At last, the winner was revealed: Barcelona’s Sips, which first entered the list in 2021 at 37th place. Its founders were ecstatic. “No one wants to be 37th,” co-founder Simone Caporale told Monocle at the post-awards brunch the next day. “Everyone wants to be first.” When asked to describe a signature Sips cocktail, Caporale launched into an explanation of “the krypta”, a concoction consisting of clarified green apple juice, gin, armagnac and herbs. Of note is the intricate glassware in which it is served. “It’s kind of egg-shaped, almost like a mask,” he said. Right. He assures Monocle that it’s not as complicated as it sounds but we’ll have to head to Barcelona to see for ourselves.
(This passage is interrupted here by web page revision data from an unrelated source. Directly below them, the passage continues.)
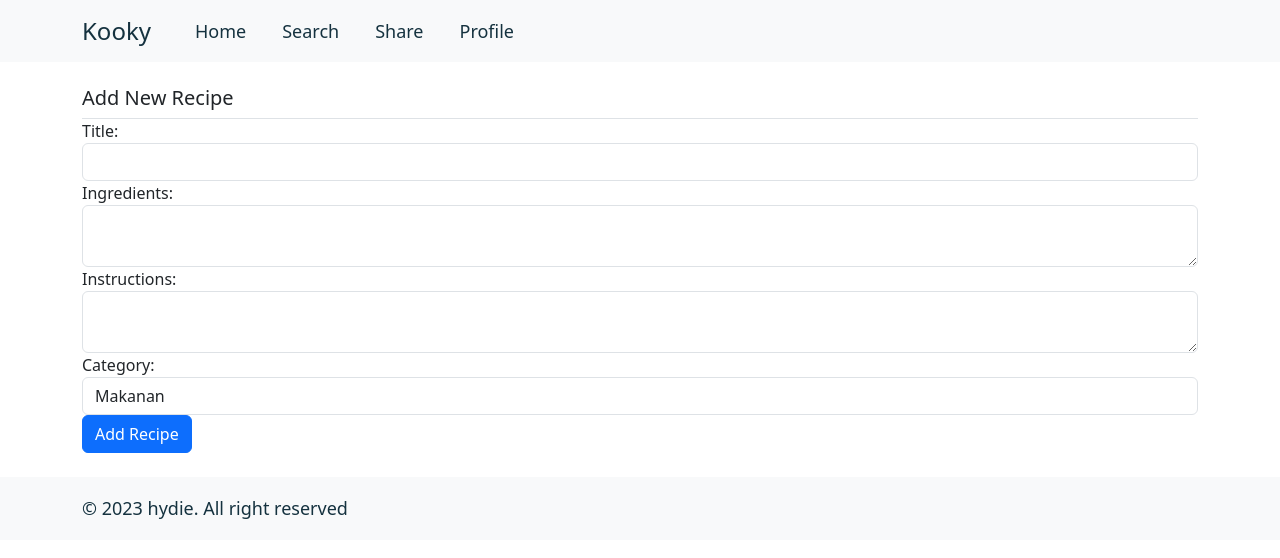
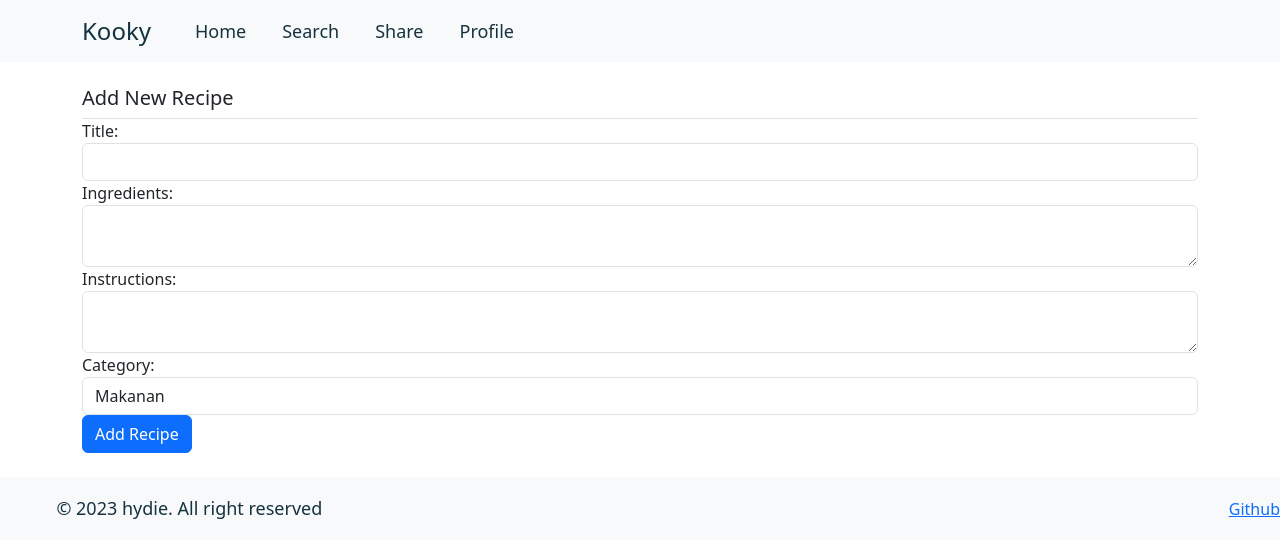
Before and after one commit to hydiexe/kooky-share-recipes, a Nuxt app: page /tambah in a window 1280 px wide. Shown: the top 558 px of the page. Built offline with nearby package versions, Linux system fonts and the light colour scheme.

Commit message:
footer fixing

```diff
--- a/components/Footer.vue
+++ b/components/Footer.vue
@@ -6,6 +6,11 @@
                 &copy; 2023 hydie. All right reserved
             </span>
         </div>
+        <div>
+				<a class="button" href="https://github.com/hydiexe" target="_blank">
+					Github
+				</a>
+			</div>
     </nav>
 </template>
 
```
So what does Caporale order when he goes out for a drink and isn’t conducting green, boozy experiments for his customers? “I go for a manhattan, a daiquiri – sometimes a beer.” For all of the showmanship and bluff, bars often overlook that rarest and most vital ingredient: simplicity. We’ll drink to that.
Every month, Monocle’s editors select the month’s best new books (plus art shows to see, films to see and TV to watch). Here are our a few of our November picks.
‘A Shining’, Jon Fosse, translated by Damion Searls. Norwegian essayist, novelist, poet and playwright Jon Fosse has been compared to Henrik Ibsen and Samuel Beckett, and has attracted a loyal following with his “slow prose”. This 56-page novella tells the story of a man who gets lost in the woods as he sets off on foot through the cold and dark in search of help after his car breaks down. Beautiful, haunting and sensitively translated.
Published on 31 October
‘Julia’, Sandra Newman. US author Sandra Newman’s latest novel is a provocative retelling of George Orwell’s Nineteen Eighty-Four from the perspective of Winston Smith’s lover, Julia Worthing. It takes courage to reimagine one of the 20th century’s most iconic novels and Newman serves up some compelling revisions.
‘Welcome to the Hyunam-dong Bookshop’, Hwang Bo-reum, translated by Shanna Tan.
This quirky debut novel tells the story of Yeongju, who leaves her corporate job and career-oriented husband to open an independent bookshop in Seoul’s Hyunam-dong neighbourhood. It’s a tale about community and finding comfort in small things.
Published on 26 October